Caroline Baer, data analyst, keeps the F-35 aircraft flying efficiently. She connects company data to the cutting-edge capabilities and technologies aboard the jet.
The pandemic has challenged Caroline to think about her daily work in a new way. She’s using data science and analysis skills to better understand how this international situation will change forecasts and behavior.
With F-35s flying outside her home every day, it’s a good reminder her job has not become any less important. In order to maintain the mission readiness in this military fleet, it is vital that she continues to support the development of analytic tools for our engineers, managers, operations, and customers.
Caroline relies on virtual technology now more than ever. She’s changed her workspace and incorporated more ways to virtually connect with her teammates, enabling her to stay home safe with her loved ones and animals and maintain a creative, productive team.

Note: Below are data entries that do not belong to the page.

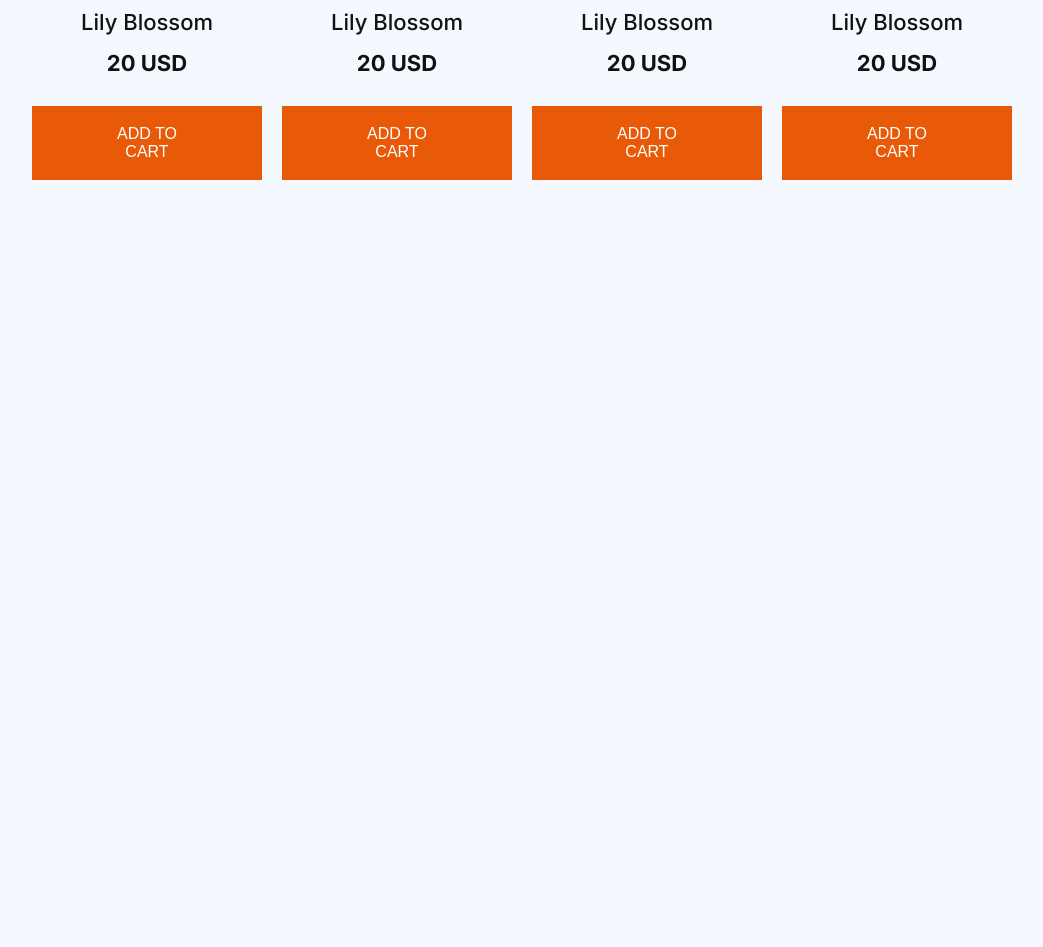
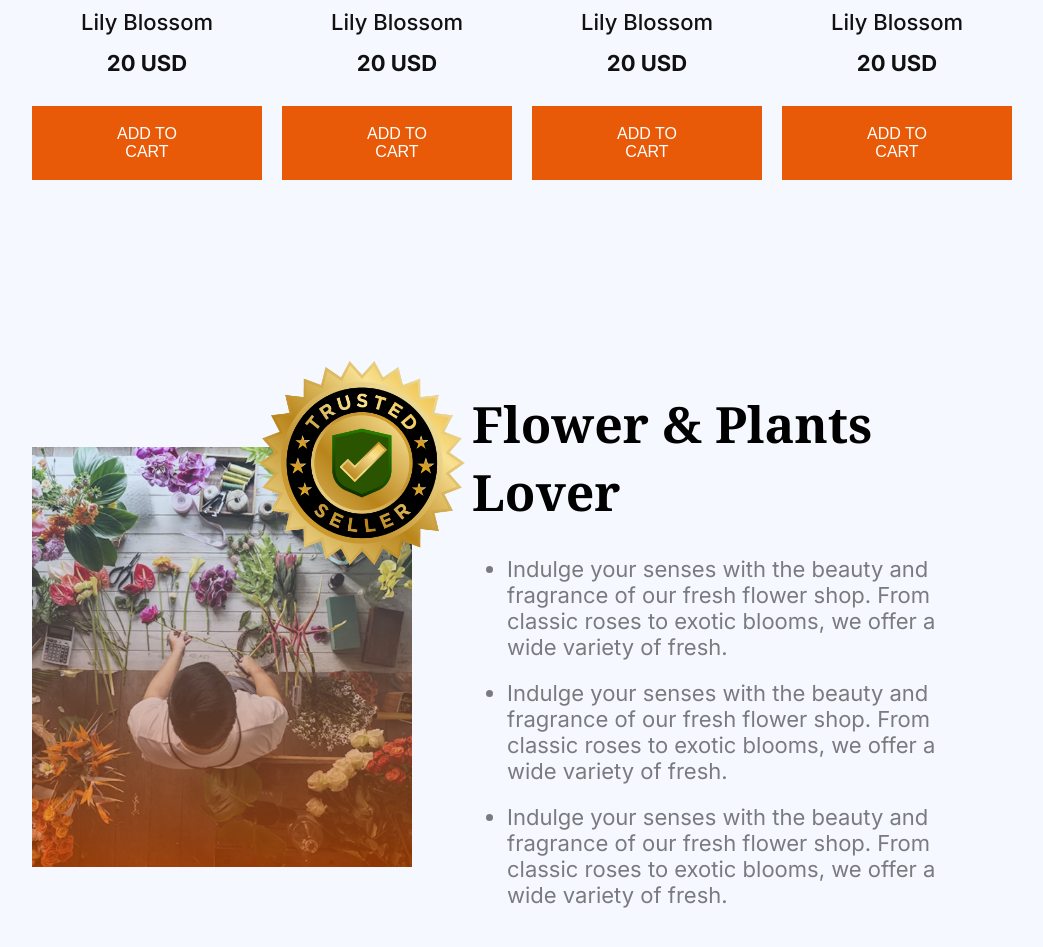
Before and after one commit to rahiarahi/second-assignment, a plain HTML site: page index.html in a window 1280 px wide. Shown: the part 1659-2606 px from the top of the page, without its empty margins (118-1161 px from the left). Before the commit the page ends 1959 px from the top, so only its background shows below. Drawn offline with Linux system fonts and the light colour scheme.

Commit message:
added plants lover section

```diff
--- a/index.html
+++ b/index.html
@@ -91,7 +91,20 @@
         </div>
       </div>
     </section>
-    <section class="plants-lover"></section>
+    <section class="plants-lover">
+      <div class="image-box">
+        <img class="p-lover-image" src="assets/flower-store.png" alt="">
+        <img class="badge" src="assets/trusted-badge.png" alt="">
+      </div>
+      <div class="p-lover-content">
+        <h2 class="p-lover-title noto-serif-two">Flower & Plants Lover</h2>
+        <ul class="p-lover-list inter-one">
+          <li class="list-item">Indulge your senses with the beauty and fragrance of our fresh flower shop. From classic roses to exotic blooms, we offer a wide variety of fresh.</li>
+          <li class="list-item">Indulge your senses with the beauty and fragrance of our fresh flower shop. From classic roses to exotic blooms, we offer a wide variety of fresh.</li>
+          <li class="list-item">Indulge your senses with the beauty and fragrance of our fresh flower shop. From classic roses to exotic blooms, we offer a wide variety of fresh.</li>
+        </ul>
+      </div>
+    </section>
     <section class="latest-deals"></section>
     <section class="join"></section>
   </main>
--- a/styles/style.css
+++ b/styles/style.css
@@ -111,6 +111,7 @@ body{
 }
 .card{
   text-align: center;
+  width: 100%;
 }
 .card img{
   max-width: 100%;
@@ -136,6 +137,48 @@ body{
   border: none;
   padding: 19px 80px;
   margin-top: 30px;
+}
+
+/* plants lover style */
+.plants-lover{
+  display: flex;
+  align-items: center;
+  justify-content: center;
+  gap: 60px;
+  margin: 210px 150px 135px 150px;
+}
+.image-box{
+  position: relative;
+}
+.p-lover-image{
+  max-width: 576px;
+  width: 100%;
+  height: auto;
+}
+.badge{
+  position: absolute;
+  top: -127px;
+  right: -93px;
+  width: 286px;
+  height: 286px;
+}
+.p-lover-content{
+  max-width: 540px;
+}
+.p-lover-title{
+  font-size: 3.125rem;
+  margin-bottom: 30px;
+}
+.p-lover-list{
+  padding-left: 35px;
+  padding-right: 25px;
+}
+.list-item{
+  font-size: 1.375rem;
+  font-weight: 400;
+  color: #000000;
+  opacity: 50%;
+  margin-bottom: 20px;
 }
 
 @media screen and (max-width: 576px) {
@@ -203,7 +246,25 @@ body{
     margin-top: 5px;
   }
   .card-btn{
-    font-size: 1rem;
-    padding: 15px 34px;
+    font-size: 0.875rem;
+    padding: 15px 40px;
+  }
+
+  .plants-lover{
+    flex-direction: column;
+    margin: 20px;
+    margin-top: 30px;
+  }
+  .p-lover-title{
+    font-size: 1.5rem;
+    margin-top: -40px;
+  }
+  .list-item{
+    font-size: 0.875rem;
+    margin-left: -15px;
+    margin-right: -25px;
+  }
+  .badge{
+    display: none;
   }
 }
```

Virtual work extends across the globe as Lockheed Martin is responsible for maintaining a number of systems and platforms for customers and allies. One system in particular is the Joint Asset Management and Engineering Solution (JAMES), a key logistics system helping the British Army deliver PPE to NHS locations up and down the country for COVID-19.
“Almost immediately JAMES was deemed a critical program by the UK Ministry of Defence (MoD) to enable the MoD and the Armed Forces to maintain asset management capability during COVID-19,” says Paul Henderson, JAMES Deputy Program Manager. “With all Lockheed Martin staff working from home during this time, I am delighted to say that the program has been able to maintain the capability to Armed Forces personnel in the UK and on operations around the world.”
JAMES is relied upon by the British Army, Royal Navy and Royal Air Force to improve operational effectiveness and quick, cost-effective decision making.
Kristin Barrackman leads a team of Lockheed Martin software engineers who are developing the next generation satellite capability, SmartSatTM. Now that they’re working remotely, she’s taking extra care to keep the team connected while working together virtually by organizing more online gatherings and lighthearted games to ensure the team still feels connected — and has a little bit of fun, too.
As a Software Factory, the team was able to transition to working from home smoothly. The group recently finished planning for an upcoming software release. Over the course of three days, they virtually mapped out 12 weeks of work using a cadre of tools like virtual whiteboards and breakout rooms.
When it’s safe to return to the office, Barrackman plans to bring some of her virtual best practices with her.
“We've made an extra effort to have employee tag-ups now that we’re virtual. I wasn't having them as consistently as before, and I have really seen the benefit setting aside a few minutes to catch up with team members individually to talk about work and life outside of work. I’ll be continuing that in the future,” said Barrackman.
A new version of Lockheed Martin's flagship simulation software - Prepar3D Version 5 - launched on April 14 and the team adapted to get the software out to the flight simulation community.
Engineering program manager Chris Metel said, "We really get into the countdown to go live for every launch. We were online together for the countdown and the launch for this version too. That feeling of satisfaction that our work is out and helping people train is the greatest. The best part is we have only used a fraction of the new engines capabilities and look forward to benefit from these capabilities as v5 development continues."